* [DATA TO PROCESS]:
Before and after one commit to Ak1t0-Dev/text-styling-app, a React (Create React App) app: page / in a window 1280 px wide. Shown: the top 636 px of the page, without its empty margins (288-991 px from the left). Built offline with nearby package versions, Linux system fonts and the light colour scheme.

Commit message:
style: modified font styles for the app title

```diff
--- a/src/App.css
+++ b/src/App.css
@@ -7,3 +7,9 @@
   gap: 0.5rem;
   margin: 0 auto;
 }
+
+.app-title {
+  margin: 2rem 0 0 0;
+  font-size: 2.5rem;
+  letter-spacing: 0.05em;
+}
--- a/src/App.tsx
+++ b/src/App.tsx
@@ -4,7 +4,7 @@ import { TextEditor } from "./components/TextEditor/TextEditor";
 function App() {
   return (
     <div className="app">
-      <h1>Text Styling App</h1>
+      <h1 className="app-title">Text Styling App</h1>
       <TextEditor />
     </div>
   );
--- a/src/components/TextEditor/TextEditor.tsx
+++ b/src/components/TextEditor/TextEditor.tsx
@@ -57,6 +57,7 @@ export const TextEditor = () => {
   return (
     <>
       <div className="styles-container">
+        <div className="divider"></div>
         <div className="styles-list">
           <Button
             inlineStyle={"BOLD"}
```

* * *

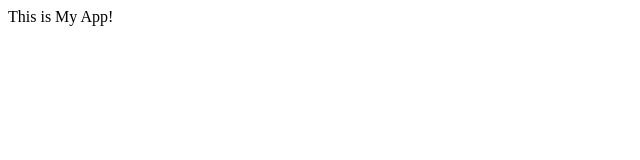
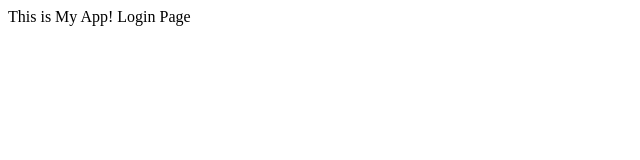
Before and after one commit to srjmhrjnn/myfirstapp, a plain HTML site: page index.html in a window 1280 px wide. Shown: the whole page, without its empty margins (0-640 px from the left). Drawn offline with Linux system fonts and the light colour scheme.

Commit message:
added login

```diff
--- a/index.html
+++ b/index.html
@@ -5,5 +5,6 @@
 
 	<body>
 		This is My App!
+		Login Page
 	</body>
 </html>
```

* * *

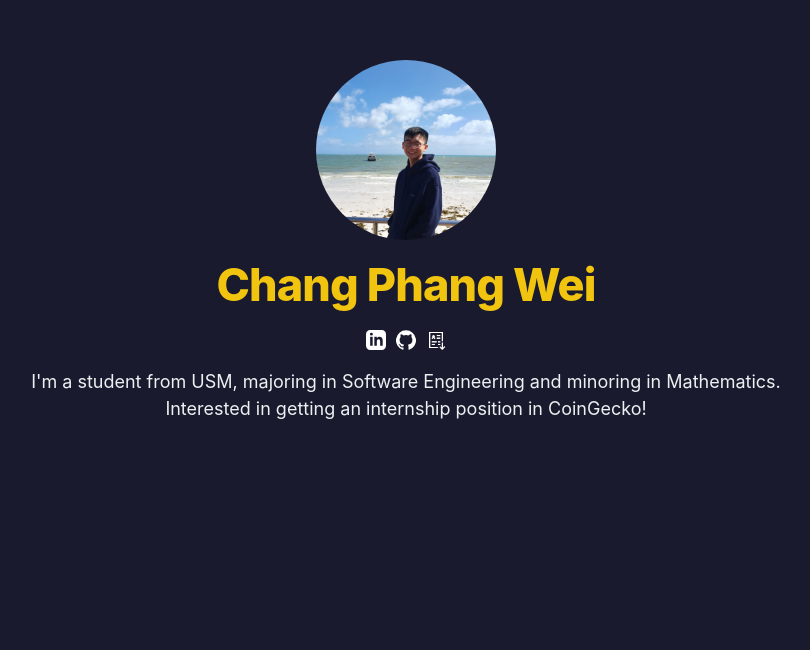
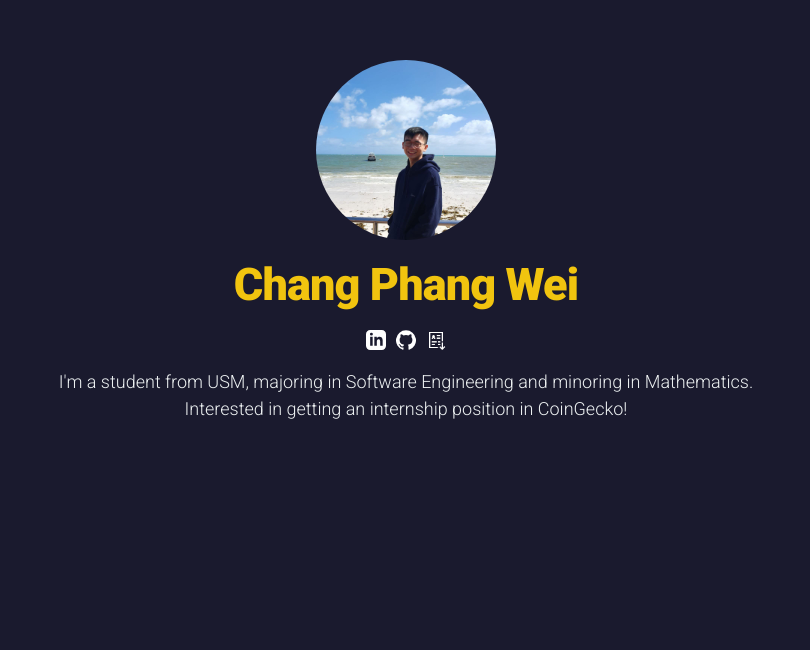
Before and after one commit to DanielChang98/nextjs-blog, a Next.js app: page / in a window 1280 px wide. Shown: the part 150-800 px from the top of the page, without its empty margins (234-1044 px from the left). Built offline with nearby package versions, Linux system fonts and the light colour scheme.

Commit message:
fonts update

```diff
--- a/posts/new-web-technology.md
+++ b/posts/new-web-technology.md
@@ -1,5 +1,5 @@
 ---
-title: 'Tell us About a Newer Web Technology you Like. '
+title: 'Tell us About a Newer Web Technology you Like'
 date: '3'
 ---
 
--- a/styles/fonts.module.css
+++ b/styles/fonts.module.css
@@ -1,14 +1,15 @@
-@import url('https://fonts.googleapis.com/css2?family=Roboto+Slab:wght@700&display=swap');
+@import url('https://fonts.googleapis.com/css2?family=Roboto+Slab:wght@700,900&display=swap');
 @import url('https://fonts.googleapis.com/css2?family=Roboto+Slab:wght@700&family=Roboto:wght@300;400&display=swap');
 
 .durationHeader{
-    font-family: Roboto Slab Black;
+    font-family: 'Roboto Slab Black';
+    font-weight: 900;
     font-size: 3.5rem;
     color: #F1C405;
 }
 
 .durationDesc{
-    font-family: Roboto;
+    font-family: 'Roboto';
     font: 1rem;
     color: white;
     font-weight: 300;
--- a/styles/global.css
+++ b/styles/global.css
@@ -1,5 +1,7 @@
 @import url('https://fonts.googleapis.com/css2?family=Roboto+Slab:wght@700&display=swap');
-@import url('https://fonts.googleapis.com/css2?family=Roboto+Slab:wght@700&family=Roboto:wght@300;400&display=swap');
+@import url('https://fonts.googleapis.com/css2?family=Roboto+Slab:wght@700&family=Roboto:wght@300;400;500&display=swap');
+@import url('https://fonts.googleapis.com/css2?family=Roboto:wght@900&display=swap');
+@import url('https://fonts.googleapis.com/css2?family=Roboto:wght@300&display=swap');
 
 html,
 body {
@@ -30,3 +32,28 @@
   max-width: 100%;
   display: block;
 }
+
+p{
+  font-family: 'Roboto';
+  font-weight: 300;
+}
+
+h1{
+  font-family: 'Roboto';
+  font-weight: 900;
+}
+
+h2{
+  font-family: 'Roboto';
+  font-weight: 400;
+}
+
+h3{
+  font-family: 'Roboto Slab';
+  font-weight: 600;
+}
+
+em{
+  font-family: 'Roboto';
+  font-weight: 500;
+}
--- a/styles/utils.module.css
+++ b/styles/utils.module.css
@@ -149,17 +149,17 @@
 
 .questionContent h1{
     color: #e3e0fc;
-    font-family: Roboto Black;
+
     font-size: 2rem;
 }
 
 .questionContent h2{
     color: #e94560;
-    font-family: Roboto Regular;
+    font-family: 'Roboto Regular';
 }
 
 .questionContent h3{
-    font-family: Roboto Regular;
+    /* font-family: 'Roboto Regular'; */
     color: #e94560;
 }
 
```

* [PROBLEM]: List the lines of the material in which the word "empty" occurs.

* [OUTPUT FOR THIS EXERCISE]:
Before and after one commit to Ak1t0-Dev/text-styling-app, a React (Create React App) app: page / in a window 1280 px wide. Shown: the top 636 px of the page, without its empty margins (288-991 px from the left). Built offline with nearby package versions, Linux system fonts and the light colour scheme.
Before and after one commit to srjmhrjnn/myfirstapp, a plain HTML site: page index.html in a window 1280 px wide. Shown: the whole page, without its empty margins (0-640 px from the left). Drawn offline with Linux system fonts and the light colour scheme.
Before and after one commit to DanielChang98/nextjs-blog, a Next.js app: page / in a window 1280 px wide. Shown: the part 150-800 px from the top of the page, without its empty margins (234-1044 px from the left). Built offline with nearby package versions, Linux system fonts and the light colour scheme.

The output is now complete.